> PROBLEM REQUIREMENTS:
The answer must be every line of the records below that contains the word "metabrainz".

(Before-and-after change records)

++++++

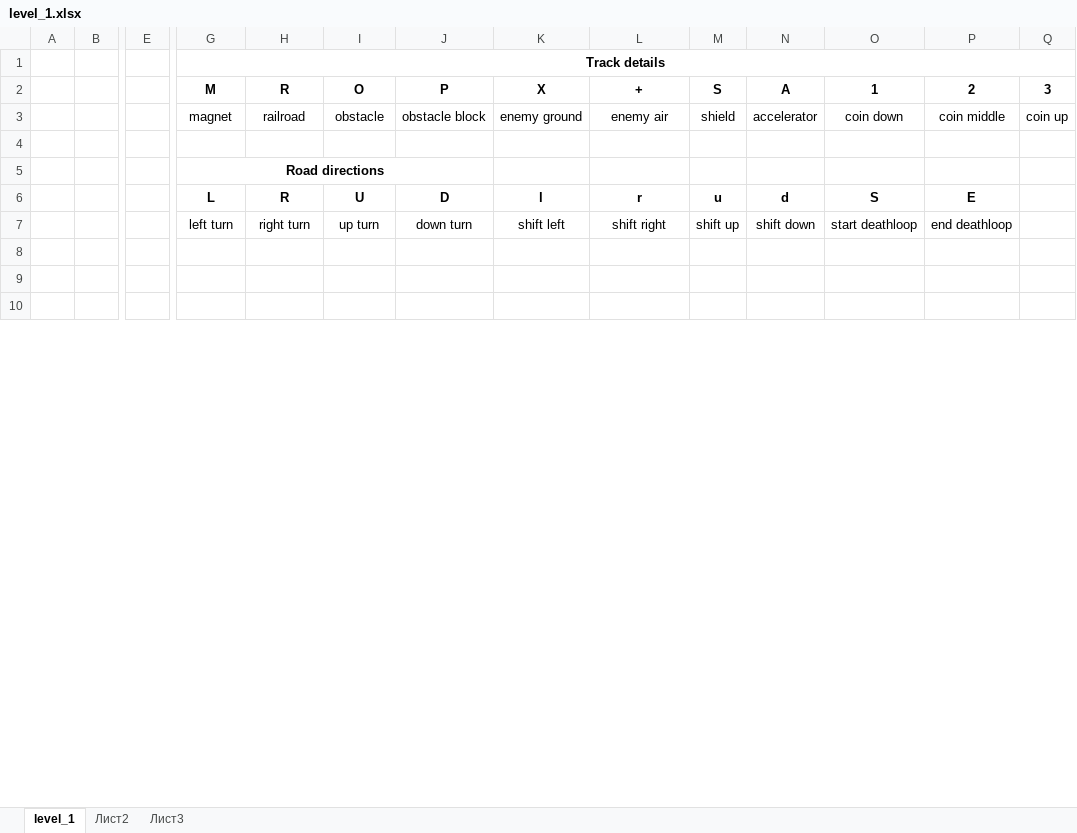
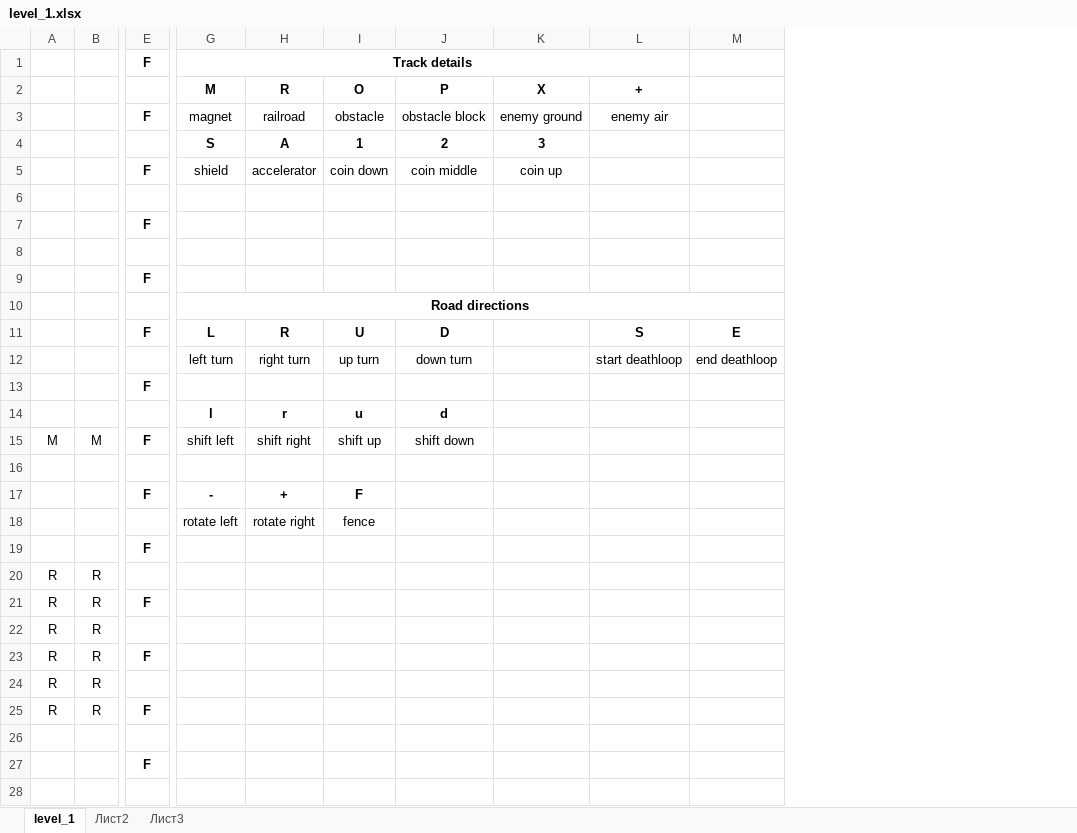
Before and after one commit to Leksay/SonicLikeGamePrototype, an Excel workbook: Assets/Sources/Tracks/level_1.xlsx, sheet level_1, drawn as a sheet; only a part is shown, gaps mark what is left out; values as stored, in another font and other column widths than the file's, no borders; removed rows and columns are numbered as before the commit, all else as after; rows hold the shown columns only; the diff covers the shown part only; the diff names each change by its address in the sheet, - before the commit and + after, or states it on an @@ line.

Commit message:
Add track rotation & fences

```diff
--- a/Assets/Sources/Tracks/level_1.xlsx (sheet level_1)
+++ b/Assets/Sources/Tracks/level_1.xlsx (sheet level_1)
-column M (S), rows 3-7: shield |  |  | u | shift up
-column N (A), rows 3-7: accelerator |  |  | d | shift down
-column O (1), rows 3-7: coin down |  |  | S | start deathloop
-column Q (3), row 3: coin up
-E1: (empty)
+E1: F
-G1:Q1 merged
+G1:L1 merged
-M2: 2
+M2: (empty)
-E3: (empty)
+E3: F
-M3: coin middle
+M3: (empty)
+row 4:  |  |  | S | A | 1 | 2 | 3
+row 5:  |  | F | shield | accelerator | coin down | coin middle | coin up
+row 7:  |  | F
+row 8: (empty)
+row 9:  |  | F
-G5:J5 merged
+G10:M10 merged
-E11: (empty)
+E11: F
-K11 (X): l
+K11 (X): (empty)
-L11 (+): r
+L11 (+): S
-K12 (X): shift left
+K12 (X): (empty)
-L12 (+): shift right
+L12 (+): start deathloop
+row 13:  |  | F
+row 14:  |  |  | l | r | u | d
+row 15: M | M | F | shift left | shift right | shift up | shift down
+row 17:  |  | F | - | + | F
+row 18:  |  |  | rotate left | rotate right | fence
+row 19:  |  | F
+row 21: R | R | F
@@ row 21 moved to row 22: R @@
+row 23: R | R | F
@@ row 22 moved to row 24: R @@
+row 25: R | R | F
+row 27:  |  | F
```
Also changed, not shown: 75 added rows, 90 removed rows, 7 moved rows and 20 edited cells elsewhere in this sheet, 15 other files.
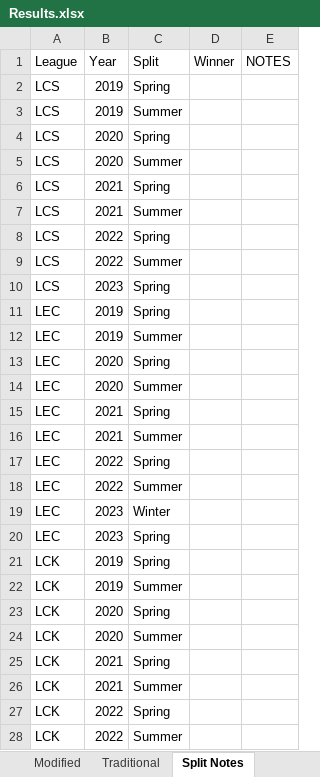
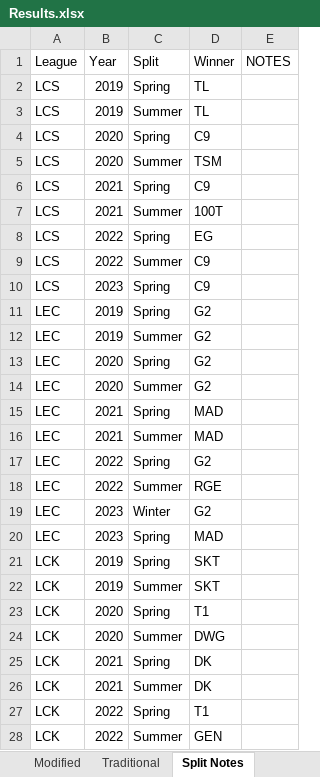
Before and after one commit to avery-wang/LoL-ELOs-Project, an Excel workbook: Results.xlsx, sheet Split Notes, drawn as a sheet; only a part is shown; values as stored, in another font and other column widths than the file's, no borders; the diff covers the shown part only; the diff names each change by its address in the sheet, - before the commit and + after, or states it on an @@ line.

Commit message:
Updated results

```diff
--- a/Results.xlsx (sheet Split Notes)
+++ b/Results.xlsx (sheet Split Notes)
-D2:D3 (Winner): (empty)
+D2:D3 (Winner): TL
-D4 (Winner): (empty)
+D4 (Winner): C9
-D5 (Winner): (empty)
+D5 (Winner): TSM
-D6 (Winner): (empty)
+D6 (Winner): C9
-D7 (Winner): (empty)
+D7 (Winner): 100T
-D8 (Winner): (empty)
+D8 (Winner): EG
-D9:D10 (Winner): (empty)
+D9:D10 (Winner): C9
-D11:D14 (Winner): (empty)
+D11:D14 (Winner): G2
-D15:D16 (Winner): (empty)
+D15:D16 (Winner): MAD
-D17 (Winner): (empty)
+D17 (Winner): G2
-D18 (Winner): (empty)
+D18 (Winner): RGE
-D19 (Winner): (empty)
+D19 (Winner): G2
-D20 (Winner): (empty)
+D20 (Winner): MAD
-D21:D22 (Winner): (empty)
+D21:D22 (Winner): SKT
-D23 (Winner): (empty)
+D23 (Winner): T1
-D24 (Winner): (empty)
+D24 (Winner): DWG
-D25:D26 (Winner): (empty)
+D25:D26 (Winner): DK
-D27 (Winner): (empty)
+D27 (Winner): T1
-D28 (Winner): (empty)
+D28 (Winner): GEN
```
Also changed, not shown: 5 edited cells elsewhere in this sheet, 2 other files.
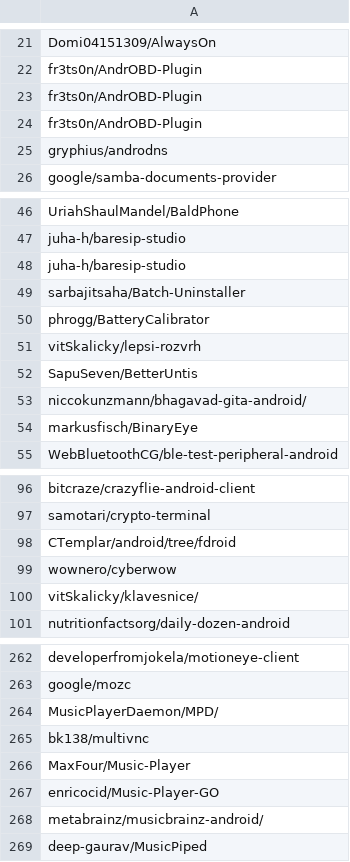
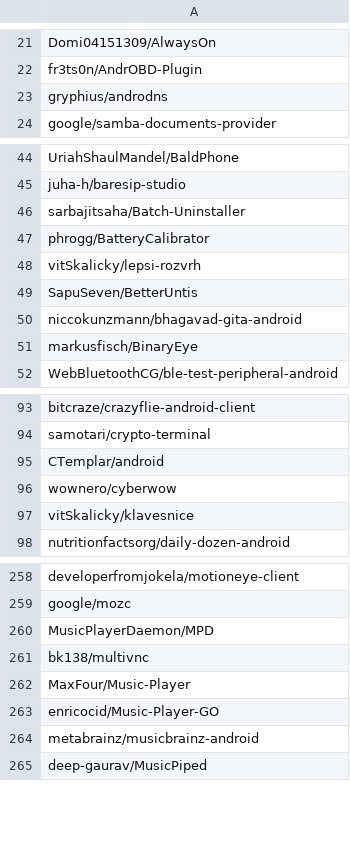
Before and after one commit to andreendo/filter-f-droid, a CSV file: step1-projects.csv (was projects.csv), drawn as a sheet; only a part is shown, gaps mark what is left out; the diff covers the shown part only.

Commit message:
more data collected

```diff
--- a/projects.csv
+++ b/step1-projects.csv
@@ -22,4 +22,2 @@ Domi04151309/AlwaysOn
 fr3ts0n/AndrOBD-Plugin
-fr3ts0n/AndrOBD-Plugin
-fr3ts0n/AndrOBD-Plugin
 gryphius/androdns
@@ -47,3 +45,2 @@ UriahShaulMandel/BaldPhone
 juha-h/baresip-studio
-juha-h/baresip-studio
 sarbajitsaha/Batch-Uninstaller
@@ -52,3 +49,3 @@ vitSkalicky/lepsi-rozvrh
 SapuSeven/BetterUntis
-niccokunzmann/bhagavad-gita-android/
+niccokunzmann/bhagavad-gita-android
 markusfisch/BinaryEye
@@ -97,5 +94,5 @@ bitcraze/crazyflie-android-client
 samotari/crypto-terminal
-CTemplar/android/tree/fdroid
+CTemplar/android
 wownero/cyberwow
-vitSkalicky/klavesnice/
+vitSkalicky/klavesnice
 nutritionfactsorg/daily-dozen-android
@@ -263,3 +259,3 @@ developerfromjokela/motioneye-client
 google/mozc
-MusicPlayerDaemon/MPD/
+MusicPlayerDaemon/MPD
 bk138/multivnc
@@ -267,3 +263,3 @@ MaxFour/Music-Player
 enricocid/Music-Player-GO
-metabrainz/musicbrainz-android/
+metabrainz/musicbrainz-android
 deep-gaurav/MusicPiped
```
Also changed, not shown: 5 removed rows and 5 edited cells elsewhere in this file, 11 other files.
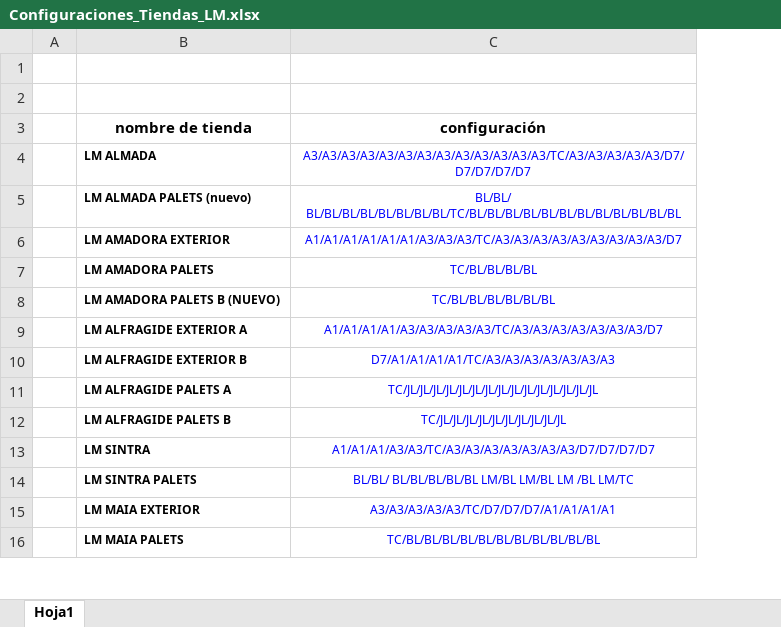
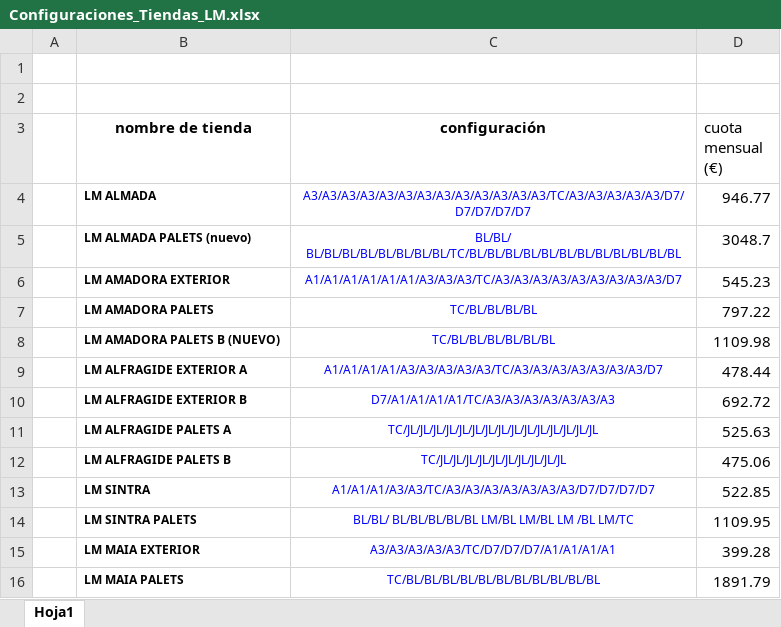
Before and after one commit to alexgonzalezai1310/pudo-lm, an Excel workbook: data/Configuraciones_Tiendas_LM.xlsx, sheet Hoja1, drawn as a sheet; only a part is shown; values as stored, in another font and other column widths than the file's, no borders; the diff names each change by its address in the sheet, - before the commit and + after, or states it on an @@ line.

```diff
--- a/data/Configuraciones_Tiendas_LM.xlsx (sheet Hoja1)
+++ b/data/Configuraciones_Tiendas_LM.xlsx (sheet Hoja1)
+column D (cuota mensual (€)), rows 4-16: 946.77 | 3048.7 | 545.23 | 797.22 | 1109.98 | 478.44 | 692.72 | 525.63 | 475.06 | 522.85 | 1109.95 | 399.28 | 1891.79
```
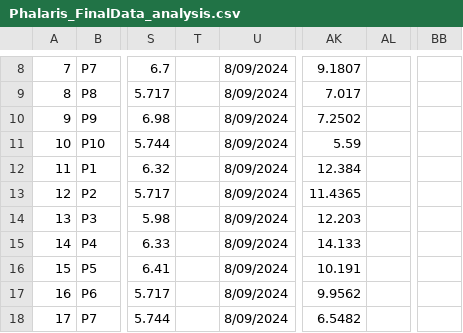
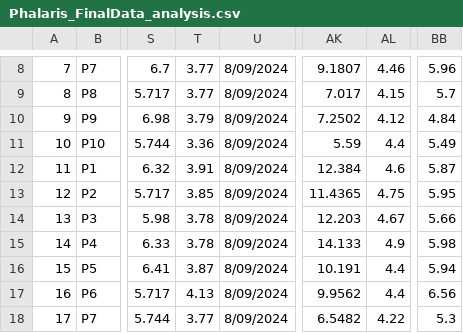
Before and after one commit to NiraYadav0529/PolyTunnelS33_ExperimeNT1_dose, a CSV file: Experiment_2/Phalaris_FinalData_analysis.csv, drawn as a sheet; only a part is shown, gaps mark what is left out; the diff covers the shown part only; the diff names each change by its address in the sheet, - before the commit and + after, or states it on an @@ line.

```diff
--- a/Experiment_2/Phalaris_FinalData_analysis.csv
+++ b/Experiment_2/Phalaris_FinalData_analysis.csv
-T8:T9: (empty)
+T8:T9: 3.77
-AL8: (empty)
+AL8: 4.46
-BB8: (empty)
+BB8: 5.96
-AL9: (empty)
+AL9: 4.15
-BB9: (empty)
+BB9: 5.7
-T10: (empty)
+T10: 3.79
-AL10: (empty)
+AL10: 4.12
-BB10: (empty)
+BB10: 4.84
-T11: (empty)
+T11: 3.36
-AL11: (empty)
+AL11: 4.4
-BB11: (empty)
+BB11: 5.49
-T12: (empty)
+T12: 3.91
-AL12: (empty)
+AL12: 4.6
-BB12: (empty)
+BB12: 5.87
-T13: (empty)
+T13: 3.85
-AL13: (empty)
+AL13: 4.75
-BB13: (empty)
+BB13: 5.95
-T14:T15: (empty)
+T14:T15: 3.78
-AL14: (empty)
+AL14: 4.67
-BB14: (empty)
+BB14: 5.66
-AL15: (empty)
+AL15: 4.9
-BB15: (empty)
+BB15: 5.98
-T16: (empty)
+T16: 3.87
-AL16:AL17: (empty)
+AL16:AL17: 4.4
-BB16: (empty)
+BB16: 5.94
-T17: (empty)
+T17: 4.13
-BB17: (empty)
+BB17: 6.56
-T18: (empty)
+T18: 3.77
-AL18: (empty)
+AL18: 4.22
-BB18: (empty)
+BB18: 5.3
```
Also changed, not shown: 131 edited cells elsewhere in this file, Experiment_2/Lucerne_FinalData_analysis.csv, 3 other files.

++++++

> REPLY TO THE EXERCISE:
-metabrainz/musicbrainz-android/
+metabrainz/musicbrainz-android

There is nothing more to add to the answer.